Lisa Griffin Bohm (t|b) is hosting this month. Her challenge for us is this:
This month, I’d like those of you who have presented, or written a presentation, to share something technical THAT DID NOT RELATE to the topic of the presentation, that you’ve learned in writing or giving the presentation.
This is a great topic, so thanks for hosting this month, Lisa!
I always try to do a little bit of extra research just to make sure that I am always giving correct information. And you always find some fun things when you do. Like figuring out how to set up change data capture (CDC) or finding the documentation that says you can do a check constraint on a table and not just on columns. These are both things that I haven’t had to work with in my day job. But even knowing a little about the basics helps. When a project came up where CDC was an option, I already knew some of the basics and where to find additional info so I could help contribute to the conversation to see if this would be a path that would work for us.
But the biggest technical thing that I’ve learned is how to use SQL Notebooks. I had seen a bunch of people use them for presentations and I thought they were pretty cool. The last time that I presented my Back to the Basics: T-SQL 101 session for Data Platform Discovery Days, I decided this was the perfect opportunity to test them out. I painstakingly turned each script into its own notebook. (The most latest release would have made my job much easier since you can now just hit a button and have that done for you.) But it made a difference in terms of being able set up clear documentation that people can follow along with later or knowing when my demo ended because I could see the bottom of the code cell. Plus, when someone had a question about different results, I could easily scroll up and show both results side by side without having to rerun each query.
It was this presentation that spurred another session I’ve been giving lately, A Practical Starter’s Guide to SQL Notebooks. My second slide holds the real title and purpose of this session:
I really want to learn how to use SQL Notebooks but I don’t have time to figure it out at work either.
So let’s figure out how to do this stuff together.
To be honest, this is probably the reason for a lot of different blog posts and presentations; the good news is that it doesn’t make them any less valid or true.
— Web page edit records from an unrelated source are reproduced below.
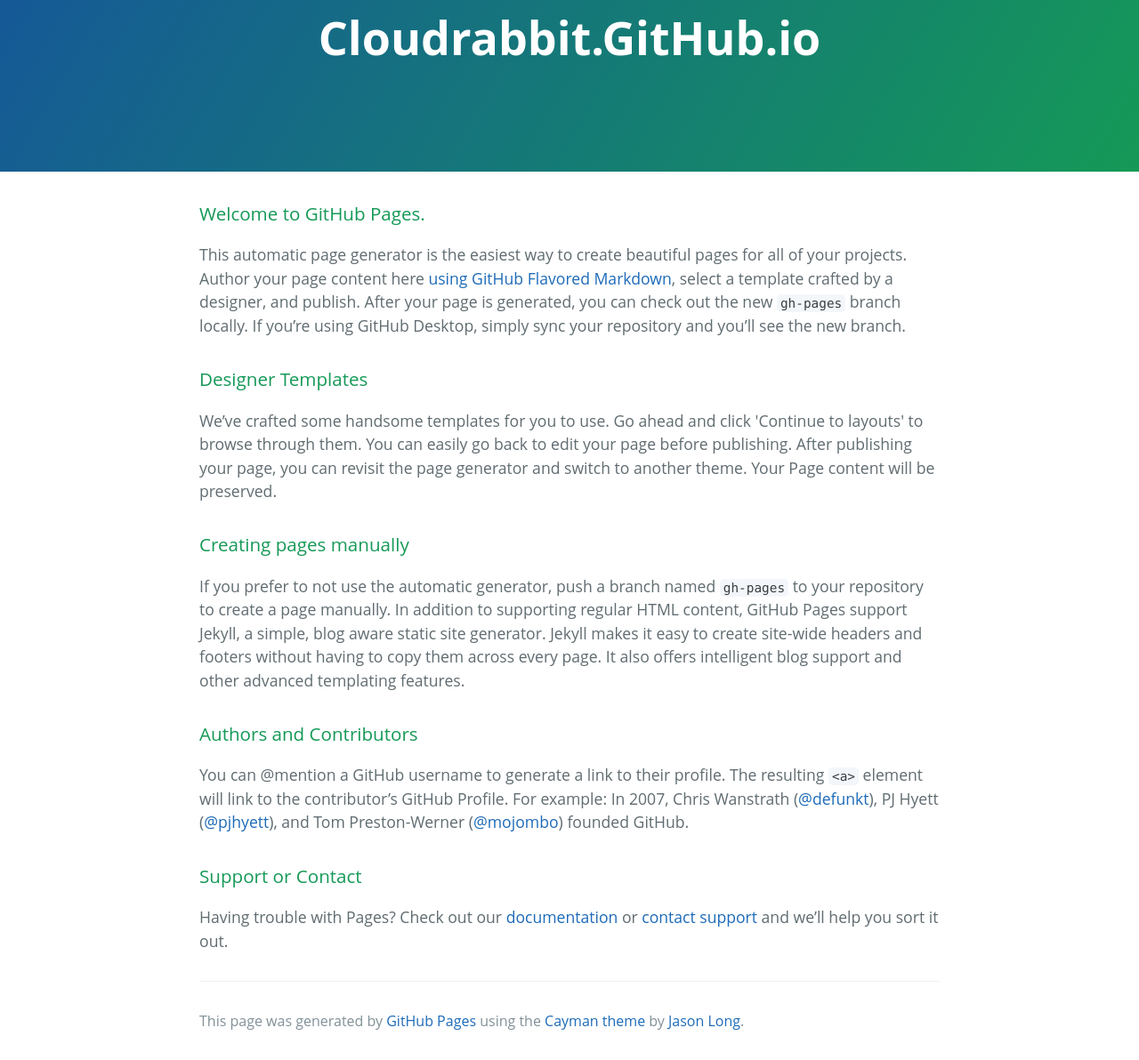
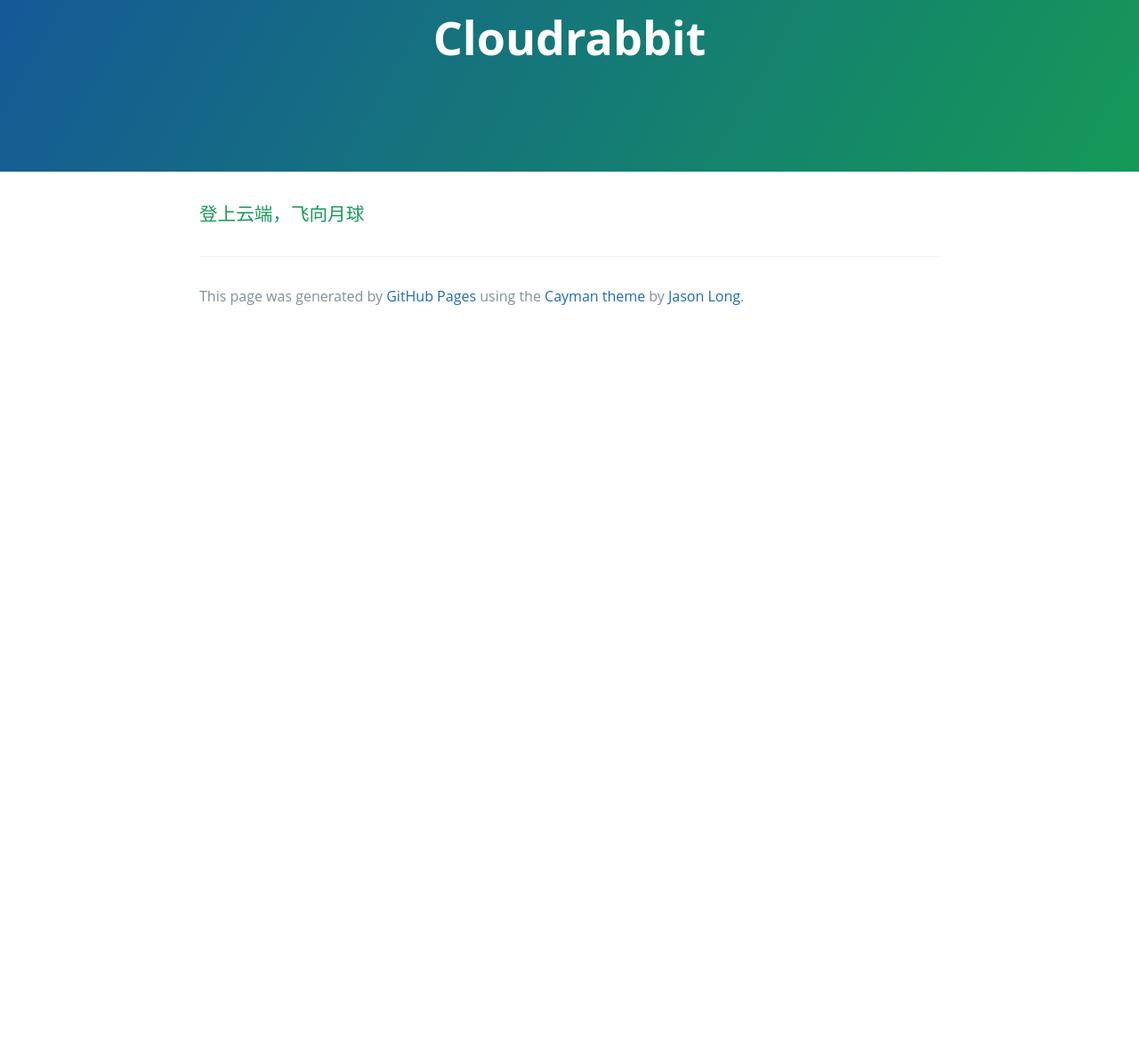
Before and after one commit to Schnuffel-Bunny/CloudRabbit.github.io, a plain HTML site: page index.html in a window 1280 px wide. Shown: the part 77-1269 px from the top of the page at 89% size. After the commit the page ends 800 px from the top, so only its background shows below. Drawn offline with Linux system fonts and the light colour scheme.

Commit message:
Update index.html

```diff
--- a/index.html
+++ b/index.html
@@ -2,7 +2,7 @@
 <html lang="en-us">
   <head>
     <meta charset="UTF-8">
-    <title>Cloudrabbit.GitHub.io by CloudRabbit</title>
+    <title>CloudRabbit</title>
     <meta name="viewport" content="width=device-width, initial-scale=1">
     <link rel="stylesheet" type="text/css" href="stylesheets/normalize.css" media="screen">
     <link rel="stylesheet" type="text/css" href="stylesheets/stylesheet.css" media="screen">
@@ -10,36 +10,12 @@
   </head>
   <body>
     <section class="page-header">
-      <h1 class="project-name">Cloudrabbit.GitHub.io</h1>
+      <h1 class="project-name">Cloudrabbit</h1>
       <h2 class="project-tagline"></h2>
     </section>
 
     <section class="main-content">
-      <h3>
-<a id="welcome-to-github-pages" class="anchor" href="#welcome-to-github-pages" aria-hidden="true"><span aria-hidden="true" class="octicon octicon-link"></span></a>Welcome to GitHub Pages.</h3>
-
-<p>This automatic page generator is the easiest way to create beautiful pages for all of your projects. Author your page content here <a href="https://guides.github.com/features/mastering-markdown/">using GitHub Flavored Markdown</a>, select a template crafted by a designer, and publish. After your page is generated, you can check out the new <code>gh-pages</code> branch locally. If you’re using GitHub Desktop, simply sync your repository and you’ll see the new branch.</p>
-
-<h3>
-<a id="designer-templates" class="anchor" href="#designer-templates" aria-hidden="true"><span aria-hidden="true" class="octicon octicon-link"></span></a>Designer Templates</h3>
-
-<p>We’ve crafted some handsome templates for you to use. Go ahead and click 'Continue to layouts' to browse through them. You can easily go back to edit your page before publishing. After publishing your page, you can revisit the page generator and switch to another theme. Your Page content will be preserved.</p>
-
-<h3>
-<a id="creating-pages-manually" class="anchor" href="#creating-pages-manually" aria-hidden="true"><span aria-hidden="true" class="octicon octicon-link"></span></a>Creating pages manually</h3>
-
-<p>If you prefer to not use the automatic generator, push a branch named <code>gh-pages</code> to your repository to create a page manually. In addition to supporting regular HTML content, GitHub Pages support Jekyll, a simple, blog aware static site generator. Jekyll makes it easy to create site-wide headers and footers without having to copy them across every page. It also offers intelligent blog support and other advanced templating features.</p>
-
-<h3>
-<a id="authors-and-contributors" class="anchor" href="#authors-and-contributors" aria-hidden="true"><span aria-hidden="true" class="octicon octicon-link"></span></a>Authors and Contributors</h3>
-
-<p>You can @mention a GitHub username to generate a link to their profile. The resulting <code>&lt;a&gt;</code> element will link to the contributor’s GitHub Profile. For example: In 2007, Chris Wanstrath (<a href="https://github.com/defunkt" class="user-mention">@defunkt</a>), PJ Hyett (<a href="https://github.com/pjhyett" class="user-mention">@pjhyett</a>), and Tom Preston-Werner (<a href="https://github.com/mojombo" class="user-mention">@mojombo</a>) founded GitHub.</p>
-
-<h3>
-<a id="support-or-contact" class="anchor" href="#support-or-contact" aria-hidden="true"><span aria-hidden="true" class="octicon octicon-link"></span></a>Support or Contact</h3>
-
-<p>Having trouble with Pages? Check out our <a href="https://help.github.com/pages">documentation</a> or <a href="https://github.com/contact">contact support</a> and we’ll help you sort it out.</p>
-
+      <h3>登上云端，飞向月球</h3>
       <footer class="site-footer">
 
         <span class="site-footer-credits">This page was generated by <a href="https://pages.github.com">GitHub Pages</a> using the <a href="https://github.com/jasonlong/cayman-theme">Cayman theme</a> by <a href="https://twitter.com/jasonlong">Jason Long</a>.</span>
```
As I’ve been doing this, I discover more things that I don’t know about SQL Notebooks because everyone has such great questions. There is always more to learn.
And through this session, I started paying attention to my personal Git project. I had started the project with the hopes that I could use it as a code repository for my blog projects. But I turned it into a place to upload my sessions. This meant trying to set up my repo properly and figure out what exactly I wanted to upload and how. After the frustration, the accidental deletion of the few things I had uploaded, a lot of swear words, and a rant-filled cranky blog post, I’m fairly happy with how my Github is set up. I still have a lot to learn and am definitely more comfortable using Git. But I’m also using Azure Data Studio to do this. In fact, I built checking in code into my SQL Notebooks presentation.
I’ve been finding that lately when I have an idea for a session or a blog post, it’s because I want to learn more about something that I’m using at work or want to use. It’s a great way for me to explore something and learn about something in a way that’s meaningful to me. And if I can understand it, maybe I can pass that on to someone else in a way that’s meaningful to them.
I’m looking forward to finding out what everyone else has learned. And thanks again for hosting, Lisa!